Task instructions:
Give a count of the lines below that have the string "README" in them, with no other words.

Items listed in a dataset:

==================================================

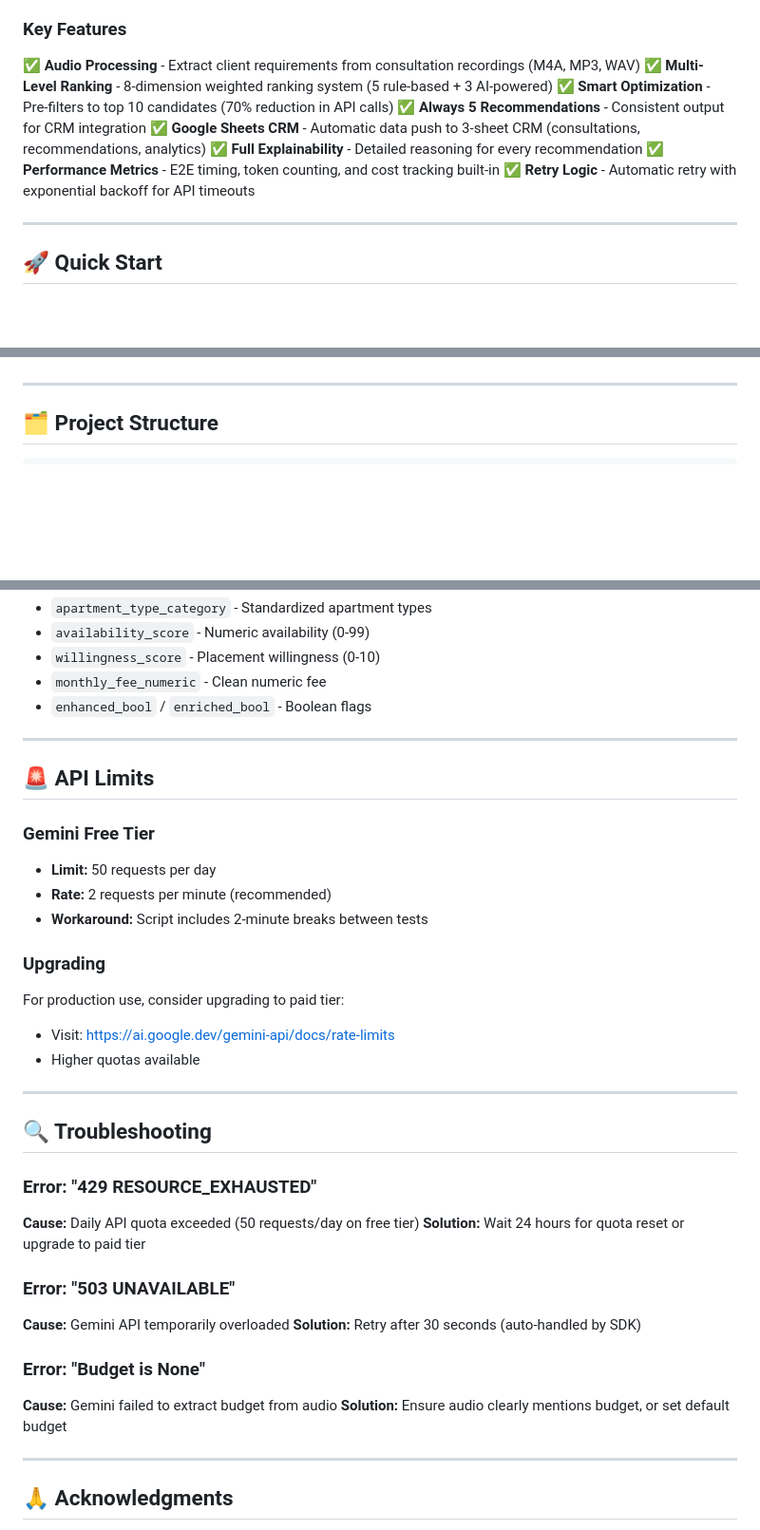
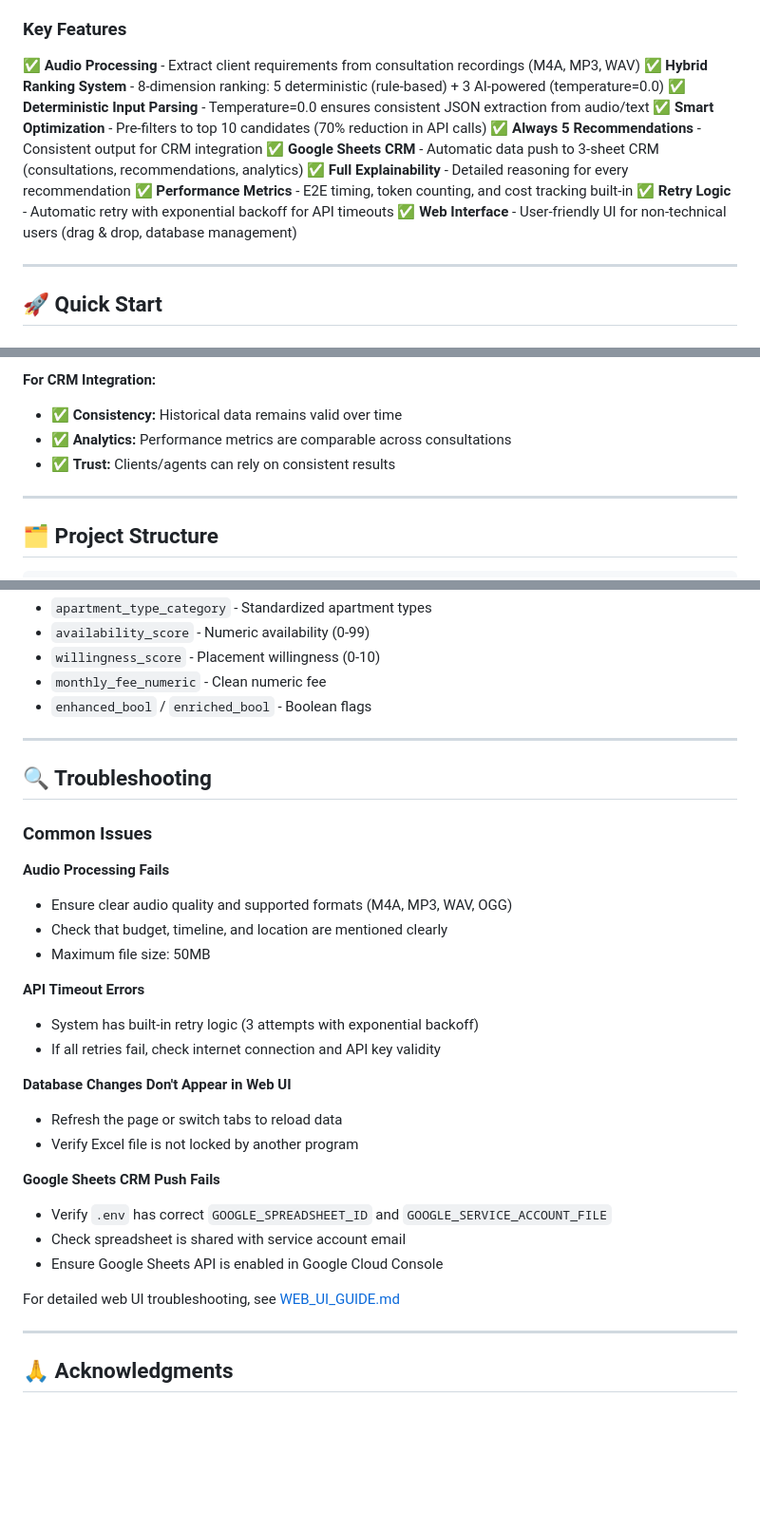
Before and after one commit to ritwikagrawal1228/senior-community-recom-engine, a Markdown page: README.md, 3 parts joined by grey strips. Shown at 95% size. Rendered like a GitHub page; blank space fills up the shorter version.

```diff
--- a/README.md
+++ b/README.md
@@ -14,13 +14,15 @@ An intelligent recommendation system that processes audio consultations or text
 ### Key Features
 
 ✅ **Audio Processing** - Extract client requirements from consultation recordings (M4A, MP3, WAV)
-✅ **Multi-Level Ranking** - 8-dimension weighted ranking system (5 rule-based + 3 AI-powered)
+✅ **Hybrid Ranking System** - 8-dimension ranking: 5 deterministic (rule-based) + 3 AI-powered (temperature=0.0)
+✅ **Deterministic Input Parsing** - Temperature=0.0 ensures consistent JSON extraction from audio/text
 ✅ **Smart Optimization** - Pre-filters to top 10 candidates (70% reduction in API calls)
 ✅ **Always 5 Recommendations** - Consistent output for CRM integration
 ✅ **Google Sheets CRM** - Automatic data push to 3-sheet CRM (consultations, recommendations, analytics)
 ✅ **Full Explainability** - Detailed reasoning for every recommendation
 ✅ **Performance Metrics** - E2E timing, token counting, and cost tracking built-in
 ✅ **Retry Logic** - Automatic retry with exponential backoff for API timeouts
+✅ **Web Interface** - User-friendly UI for non-technical users (drag & drop, database management)
 
 ---
 
@@ -195,3 +348,7 @@ python run_consultation.py --audio "path/to/audio.m4a" --no-push
+**For CRM Integration:**
+- ✅ **Consistency:** Historical data remains valid over time
+- ✅ **Analytics:** Performance metrics are comparable across consultations
+- ✅ **Trust:** Clients/agents can rely on consistent results
 
 ---
 
@@ -455,38 +581,29 @@ system = RankingBasedRecommendationSystem(
 
 ---
 
-## 🚨 API Limits
-
-### Gemini Free Tier
-
-- **Limit:** 50 requests per day
-- **Rate:** 2 requests per minute (recommended)
-- **Workaround:** Script includes 2-minute breaks between tests
-
-### Upgrading
-
-For production use, consider upgrading to paid tier:
-- Visit: https://ai.google.dev/gemini-api/docs/rate-limits
-- Higher quotas available
-
----
-
 ## 🔍 Troubleshooting
 
-### Error: "429 RESOURCE_EXHAUSTED"
+### Common Issues
 
-**Cause:** Daily API quota exceeded (50 requests/day on free tier)
-**Solution:** Wait 24 hours for quota reset or upgrade to paid tier
+**Audio Processing Fails**
+- Ensure clear audio quality and supported formats (M4A, MP3, WAV, OGG)
+- Check that budget, timeline, and location are mentioned clearly
+- Maximum file size: 50MB
 
-### Error: "503 UNAVAILABLE"
+**API Timeout Errors**
+- System has built-in retry logic (3 attempts with exponential backoff)
+- If all retries fail, check internet connection and API key validity
 
-**Cause:** Gemini API temporarily overloaded
-**Solution:** Retry after 30 seconds (auto-handled by SDK)
+**Database Changes Don't Appear in Web UI**
+- Refresh the page or switch tabs to reload data
+- Verify Excel file is not locked by another program
 
-### Error: "Budget is None"
+**Google Sheets CRM Push Fails**
+- Verify `.env` has correct `GOOGLE_SPREADSHEET_ID` and `GOOGLE_SERVICE_ACCOUNT_FILE`
+- Check spreadsheet is shared with service account email
+- Ensure Google Sheets API is enabled in Google Cloud Console
 
-**Cause:** Gemini failed to extract budget from audio
-**Solution:** Ensure audio clearly mentions budget, or set default budget
+For detailed web UI troubleshooting, see [WEB_UI_GUIDE.md](WEB_UI_GUIDE.md)
 
 ---
 
```
Also changed, not shown: other parts of README.md (+162 -42 lines).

==================================================

Response to this exercise:
4